math,algebra,help
posted by Jasmine20 on .
Okay now i need explanation how to do these types of problems.
Directions: Divide
Problem:
(7x^5y^521x^4y^4+14x^3y^3)/(7x^3y^3)
Realize that you have 7x^3y^3 on the bottom. Now in order to get rid of that, you want to have the same thing in the top, multiplied by something else. That way, the 7x^3y^3 on the top and bottom will cross out, because any number over itself is 1. So, take out 7x^3y^3 from the numerator:
[7x^3y^3(x^2y^23xy+2)]/(7x^3y^3)
Now once you cross out the (7x^3y^3) from the fraction, you are left with x^2y^23xy+2. So, to factor this, you need the beginnings of the parentheses to be xy, so when you multiply xy times xy you will get x^2y^2.
(xy )(xy )
Now, you know that the ends of the parentheses must multiply to 2, so they will be 2 and 1, but we don't know if they are positive and negative yet.
(xy 2)(xy 1)
Now, you want the outer terms multiplied plus the inner terms multiplied to equal negative 3. So, if the 2 and 1 were positive, we'd end up with +3 and we want 3, so we know the signs inside must be negative:
(xy2)(xy1)
where did you get:
[7x^3y^3(x^2y^23xy+2)]/(7x^3y^3
the 3xy+2

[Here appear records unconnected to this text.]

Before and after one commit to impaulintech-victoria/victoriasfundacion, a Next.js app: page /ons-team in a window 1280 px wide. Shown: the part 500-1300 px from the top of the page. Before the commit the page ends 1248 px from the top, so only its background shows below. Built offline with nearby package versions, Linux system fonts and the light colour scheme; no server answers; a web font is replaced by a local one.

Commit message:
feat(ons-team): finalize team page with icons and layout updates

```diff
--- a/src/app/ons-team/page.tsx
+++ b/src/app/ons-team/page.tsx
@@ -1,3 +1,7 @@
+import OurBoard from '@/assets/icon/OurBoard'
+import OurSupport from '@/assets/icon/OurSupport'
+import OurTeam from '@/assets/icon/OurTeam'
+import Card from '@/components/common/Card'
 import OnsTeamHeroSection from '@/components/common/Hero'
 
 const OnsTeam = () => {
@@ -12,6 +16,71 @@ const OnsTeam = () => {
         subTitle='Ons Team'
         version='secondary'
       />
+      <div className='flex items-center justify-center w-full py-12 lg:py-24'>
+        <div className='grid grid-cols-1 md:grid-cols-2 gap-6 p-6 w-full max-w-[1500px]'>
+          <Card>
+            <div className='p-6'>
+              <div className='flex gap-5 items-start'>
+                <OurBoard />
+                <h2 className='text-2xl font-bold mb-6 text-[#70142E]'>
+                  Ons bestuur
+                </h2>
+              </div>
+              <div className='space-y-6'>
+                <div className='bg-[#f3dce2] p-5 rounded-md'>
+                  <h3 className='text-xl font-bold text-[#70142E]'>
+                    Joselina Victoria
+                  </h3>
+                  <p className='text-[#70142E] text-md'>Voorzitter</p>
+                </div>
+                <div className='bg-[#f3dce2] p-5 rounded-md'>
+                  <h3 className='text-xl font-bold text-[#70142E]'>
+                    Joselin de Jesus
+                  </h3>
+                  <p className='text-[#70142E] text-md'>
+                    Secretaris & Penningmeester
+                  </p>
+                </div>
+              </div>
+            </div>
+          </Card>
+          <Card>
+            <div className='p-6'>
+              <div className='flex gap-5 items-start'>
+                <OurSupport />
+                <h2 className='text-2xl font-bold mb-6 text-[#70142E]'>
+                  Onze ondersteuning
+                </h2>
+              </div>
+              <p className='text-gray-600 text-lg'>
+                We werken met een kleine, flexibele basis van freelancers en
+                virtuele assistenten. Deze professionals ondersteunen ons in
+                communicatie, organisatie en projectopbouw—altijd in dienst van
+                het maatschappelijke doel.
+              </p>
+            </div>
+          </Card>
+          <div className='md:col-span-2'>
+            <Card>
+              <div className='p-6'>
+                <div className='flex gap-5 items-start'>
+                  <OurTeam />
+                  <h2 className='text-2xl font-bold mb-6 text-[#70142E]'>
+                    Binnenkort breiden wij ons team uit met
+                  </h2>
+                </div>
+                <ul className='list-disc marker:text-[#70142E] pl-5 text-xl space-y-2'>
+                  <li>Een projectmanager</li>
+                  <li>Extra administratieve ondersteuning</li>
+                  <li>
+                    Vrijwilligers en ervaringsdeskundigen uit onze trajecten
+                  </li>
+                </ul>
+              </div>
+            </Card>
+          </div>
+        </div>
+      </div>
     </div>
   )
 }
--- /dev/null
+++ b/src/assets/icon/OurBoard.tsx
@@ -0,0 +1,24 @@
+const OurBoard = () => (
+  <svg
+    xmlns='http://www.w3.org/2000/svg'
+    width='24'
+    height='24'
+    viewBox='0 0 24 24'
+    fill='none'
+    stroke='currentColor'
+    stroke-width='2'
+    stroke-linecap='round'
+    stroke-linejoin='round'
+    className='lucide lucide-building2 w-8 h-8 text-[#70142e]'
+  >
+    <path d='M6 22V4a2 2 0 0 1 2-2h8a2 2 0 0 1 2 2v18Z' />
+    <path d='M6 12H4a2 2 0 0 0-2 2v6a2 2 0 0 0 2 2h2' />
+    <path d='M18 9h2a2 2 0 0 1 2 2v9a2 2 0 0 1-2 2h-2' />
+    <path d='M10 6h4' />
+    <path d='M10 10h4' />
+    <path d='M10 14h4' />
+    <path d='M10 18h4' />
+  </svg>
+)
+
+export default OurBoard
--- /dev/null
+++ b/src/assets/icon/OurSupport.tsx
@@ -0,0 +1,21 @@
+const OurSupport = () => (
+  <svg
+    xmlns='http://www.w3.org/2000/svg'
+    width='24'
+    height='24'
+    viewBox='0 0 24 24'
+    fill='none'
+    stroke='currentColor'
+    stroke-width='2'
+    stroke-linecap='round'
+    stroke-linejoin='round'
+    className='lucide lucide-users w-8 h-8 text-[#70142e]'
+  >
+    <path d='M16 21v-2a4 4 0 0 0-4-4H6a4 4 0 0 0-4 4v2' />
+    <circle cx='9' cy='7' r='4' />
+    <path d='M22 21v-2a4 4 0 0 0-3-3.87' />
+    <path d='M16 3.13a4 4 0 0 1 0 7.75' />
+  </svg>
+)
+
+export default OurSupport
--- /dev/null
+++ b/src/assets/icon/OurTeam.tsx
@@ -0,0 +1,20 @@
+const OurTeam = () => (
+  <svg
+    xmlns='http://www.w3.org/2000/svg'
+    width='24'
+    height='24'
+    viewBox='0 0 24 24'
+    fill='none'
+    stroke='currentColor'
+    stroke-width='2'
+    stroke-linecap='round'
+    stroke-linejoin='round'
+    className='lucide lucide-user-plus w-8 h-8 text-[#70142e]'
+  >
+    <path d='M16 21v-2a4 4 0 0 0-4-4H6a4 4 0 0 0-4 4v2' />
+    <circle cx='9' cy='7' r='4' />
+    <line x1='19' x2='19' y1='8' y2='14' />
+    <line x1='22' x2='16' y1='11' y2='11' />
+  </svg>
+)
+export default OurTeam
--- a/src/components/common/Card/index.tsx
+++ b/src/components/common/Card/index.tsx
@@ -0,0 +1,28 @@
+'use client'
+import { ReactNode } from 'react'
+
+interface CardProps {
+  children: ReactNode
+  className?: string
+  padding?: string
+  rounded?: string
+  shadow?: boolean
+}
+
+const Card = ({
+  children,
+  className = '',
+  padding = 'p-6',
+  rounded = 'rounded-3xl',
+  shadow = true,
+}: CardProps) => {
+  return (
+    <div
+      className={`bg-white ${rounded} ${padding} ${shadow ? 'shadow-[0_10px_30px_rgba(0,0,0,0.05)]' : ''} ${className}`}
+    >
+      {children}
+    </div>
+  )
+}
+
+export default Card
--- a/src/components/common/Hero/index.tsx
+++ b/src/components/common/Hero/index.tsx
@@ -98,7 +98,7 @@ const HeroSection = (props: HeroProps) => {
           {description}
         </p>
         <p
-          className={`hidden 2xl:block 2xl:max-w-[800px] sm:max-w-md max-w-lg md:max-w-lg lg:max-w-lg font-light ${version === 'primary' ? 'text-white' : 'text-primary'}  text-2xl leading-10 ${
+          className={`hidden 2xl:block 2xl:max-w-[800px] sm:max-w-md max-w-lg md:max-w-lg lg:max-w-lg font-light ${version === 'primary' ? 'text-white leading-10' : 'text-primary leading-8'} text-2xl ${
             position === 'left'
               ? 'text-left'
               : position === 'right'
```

I took out 7x^3y^3 from everything in the numerator. So, from the 7x^5y^5, I took out 7x^3y^3 and separated it from x^2y^2, because if you multiply those 2, you will end up with the original 7x^5y^5. I did the same for 21x^4y^4. If you remove from that 7x^3y^3 (basically, what will you multiply by 7x^3y^3 to get back to 21x^4y^4?), you will get 3xy. For the last part, 7x^3y^3 times 2 is the original, 14x^3y^3. Wow, that sounds way more confusing than it is. If you ask your teacher to show you it is much easier written and pointed out than me trying to explain it on here.

3y divided by 7